The size is just what I need for most thru-hikes; my standard set of gear fills the pack comfortably but then I have the extra room when I need it. It's this versatility that makes it so convenient for thru-hikes, particularly for those with long sections, varying conditions/seasons or just a high degree of uncertainty.

Will Rietveld
(WilliWabbit) - MLife

Locale: Southwest Colorado
Re: Cap? on 08/11/2011 15:29:27 MDT Print View

The hat I'm wearing is the Montbell Stainless Mesh Cap. Its very lightweight and covers well, but guess what -- it doesn't provide good sun protection, the top of my head got sunburned. I haven't worn the hat since that trip. Bummer.

Dan Montgomery
(theDanarchist) - F

Locale: Hampton Roads, VA
More on the Virga on 08/15/2011 07:59:43 MDT Print View

I've had the old, black and gold, Virga for six or seven years. I don't get out as much as many backpackinglighters. Mostly one- or two-nighters, though I just returned from seven nights in Lassen National Park and on the southern leg of the John Muir Trail.

I'm not quite an ultralighter. My usual base weight is around 11 pounds. Get rid of my heavy camera, I suppose, and I'd be there.
Over all these years of changing gear to lighten loads, my Virga is the one piece of gear I've never considered replacing. It is very comfortable on me. I have, and need, a long model.

Some points, working from top to bottom:

-- It is a huge extension collar. This used to bother me, and I've considered shortening it, but I realized one day that I'd simply gotten used to it. And it came in handy on Mt. Whitney, when I was able to easily carry some items for a group member suffering from altitude sickness. I have shortened the closure straps and removed the collar's tightening cord and cordlock to save a bit of weight. By the way, I often use the collar as something as a top pocket by tucking an item into the fold as I roll up the collar (I hope that makes sense).

-- I've replaced the side and front compression straps with very light shock cord of the rubber-bands-for-girls'-hair variety. Instead of cinching everything down, I let my sleeping bag, tent and down sweater expand, or I squeeze them down, as needed, so the pack is always "full." Those familiar with Mike Clelland's book know this as "the cloud." This is one great idea I actually arrived at on my own, and it's worked well for me.

-- Despite being a slob in many areas of my life, I like a tidy, sleek backpack.
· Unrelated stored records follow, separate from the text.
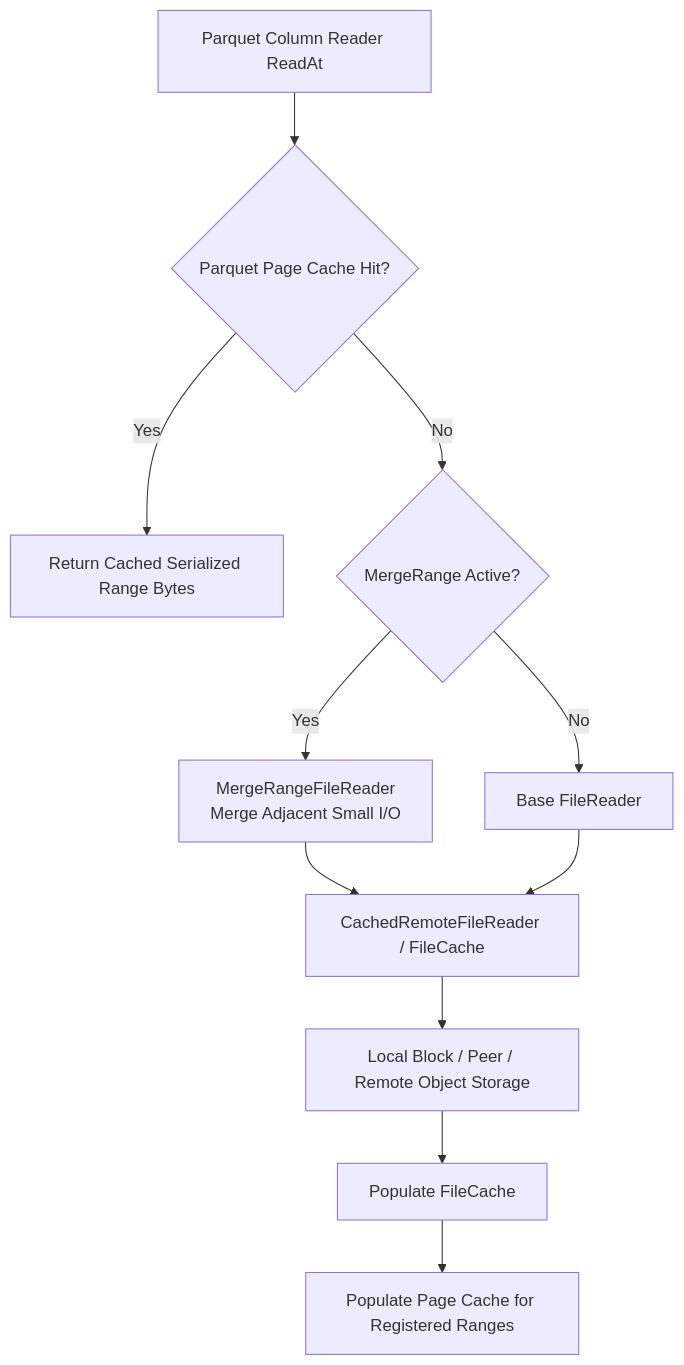
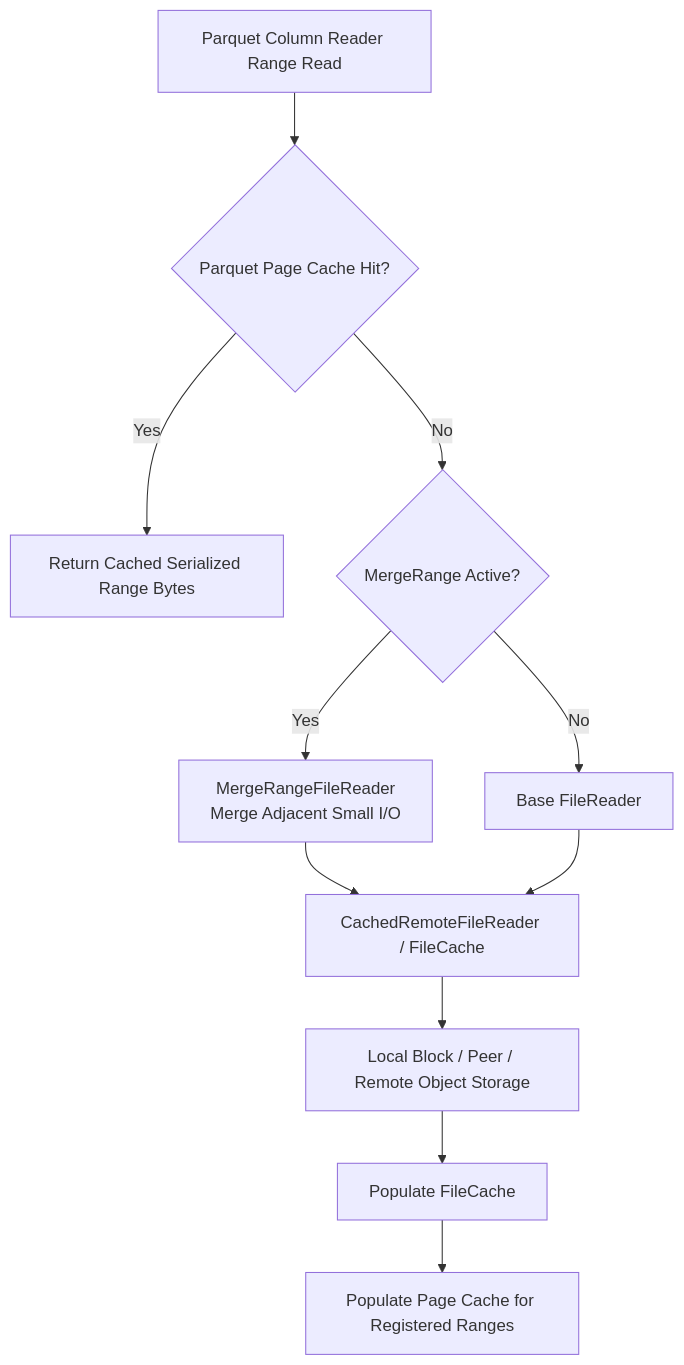
Before and after one commit to apache/doris: the tenth of 14 diagrams in docs/file-scanner-v2-parquet-scan-design.md, drawn with Mermaid. The commit also changed other lines of this file and 171 other files, not shown here.

````diff
--- a/docs/file-scanner-v2-parquet-scan-design.md
+++ b/docs/file-scanner-v2-parquet-scan-design.md
@@ -321,13 +642,13 @@
 ```mermaid
 flowchart TB
-  A[Parquet Column Reader ReadAt] --> B{Parquet Page Cache Hit?}
+  A[Parquet Column Reader Range Read] --> B{Parquet Page Cache Hit?}
   B -- "Yes" --> C[Return Cached Serialized Range Bytes]
   B -- "No" --> D{MergeRange Active?}
   D -- "Yes" --> E[MergeRangeFileReader<br>Merge Adjacent Small I/O]
   D -- "No" --> F[Base FileReader]
   E --> G[CachedRemoteFileReader / FileCache]
   F --> G
   G --> H[Local Block / Peer / Remote Object Storage]
   H --> I[Populate FileCache]
   I --> J[Populate Page Cache for Registered Ranges]
 ```
````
I do not want more pockets on the Virga. You can get a lot in those side pockets by the way, especially with a soft, cloudy tent and sleeping bag in the bottom of the pack.

-- I've trimmed the load-lifter straps, shoulder straps, sternum strap and hip belt straps.

-- I've used rolled-up closed-cell pads, folded Z-Rest pads and folded inflatable pads inside the Virga. They've all worked very nicely. I currently use a large NeoAir, despite the incredible expense. I do like how the large NeoAir, at 25 inches wide, makes a 25-inch tall framesheet. I usually leave a puff of air in the mattress, which helps stiffen it up when the pack is full.

-- I don't want a padded hip belt. It's not at all necessary on the Virga, unless you are carrying more weight than it's designed for. I might even cut the ends of the belt narrower, allowing for use of a smaller, lighter buckle.

-- I have sewn a Gossamer Gear pocket onto my hipbelt, for carrying my camera.

One small complaint about Granite Gear: When I saw the long Virga on clearance, I asked GG customer service if the Virga was being discontinued. The nice lady said no, it's not. Now I read that the long version is being discontinued. Why didn't she tell me that? And yes, it bums me out a bit to think that the maker of the pack I've been talking up and recommending to other (especially tall) backpackers for all these years feels it's better off without my business, just because I'm tall (and not freakishly tall, just kinda tall).

Here is my Virga at Trail Crest, partway up the Mt. Whitney trail. I used the blue Zip-Sack as a day pack for the final leg to the summit.

Virga at Trail Crest

I'm also happy to report that the Virga withstands morning frost.
Frosty Virga

Edited by theDanarchist on 08/15/2011 08:40:43 MDT.